Input material:

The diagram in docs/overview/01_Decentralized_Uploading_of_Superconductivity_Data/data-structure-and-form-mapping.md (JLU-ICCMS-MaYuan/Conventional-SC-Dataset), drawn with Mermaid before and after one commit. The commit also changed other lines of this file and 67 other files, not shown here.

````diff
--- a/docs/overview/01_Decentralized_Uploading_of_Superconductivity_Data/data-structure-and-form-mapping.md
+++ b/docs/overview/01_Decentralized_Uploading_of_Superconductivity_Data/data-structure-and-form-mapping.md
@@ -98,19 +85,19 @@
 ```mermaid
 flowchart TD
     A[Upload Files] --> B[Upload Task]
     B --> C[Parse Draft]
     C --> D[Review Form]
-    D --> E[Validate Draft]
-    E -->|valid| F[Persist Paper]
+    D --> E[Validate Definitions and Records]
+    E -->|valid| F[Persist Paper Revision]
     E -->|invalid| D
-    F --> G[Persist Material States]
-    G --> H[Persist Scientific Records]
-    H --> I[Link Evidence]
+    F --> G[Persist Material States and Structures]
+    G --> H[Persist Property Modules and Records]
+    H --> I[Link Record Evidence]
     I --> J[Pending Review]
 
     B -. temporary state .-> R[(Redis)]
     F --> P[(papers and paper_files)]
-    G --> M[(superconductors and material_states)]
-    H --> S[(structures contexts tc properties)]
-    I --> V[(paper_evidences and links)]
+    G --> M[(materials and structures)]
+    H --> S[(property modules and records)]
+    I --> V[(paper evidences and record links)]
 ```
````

Required work: Using the listing above, gather each line that holds the string "Persist" and copy it.

Answer box:
-    E -->|valid| F[Persist Paper]
+    E -->|valid| F[Persist Paper Revision]
-    F --> G[Persist Material States]
-    G --> H[Persist Scientific Records]
+    F --> G[Persist Material States and Structures]
+    G --> H[Persist Property Modules and Records]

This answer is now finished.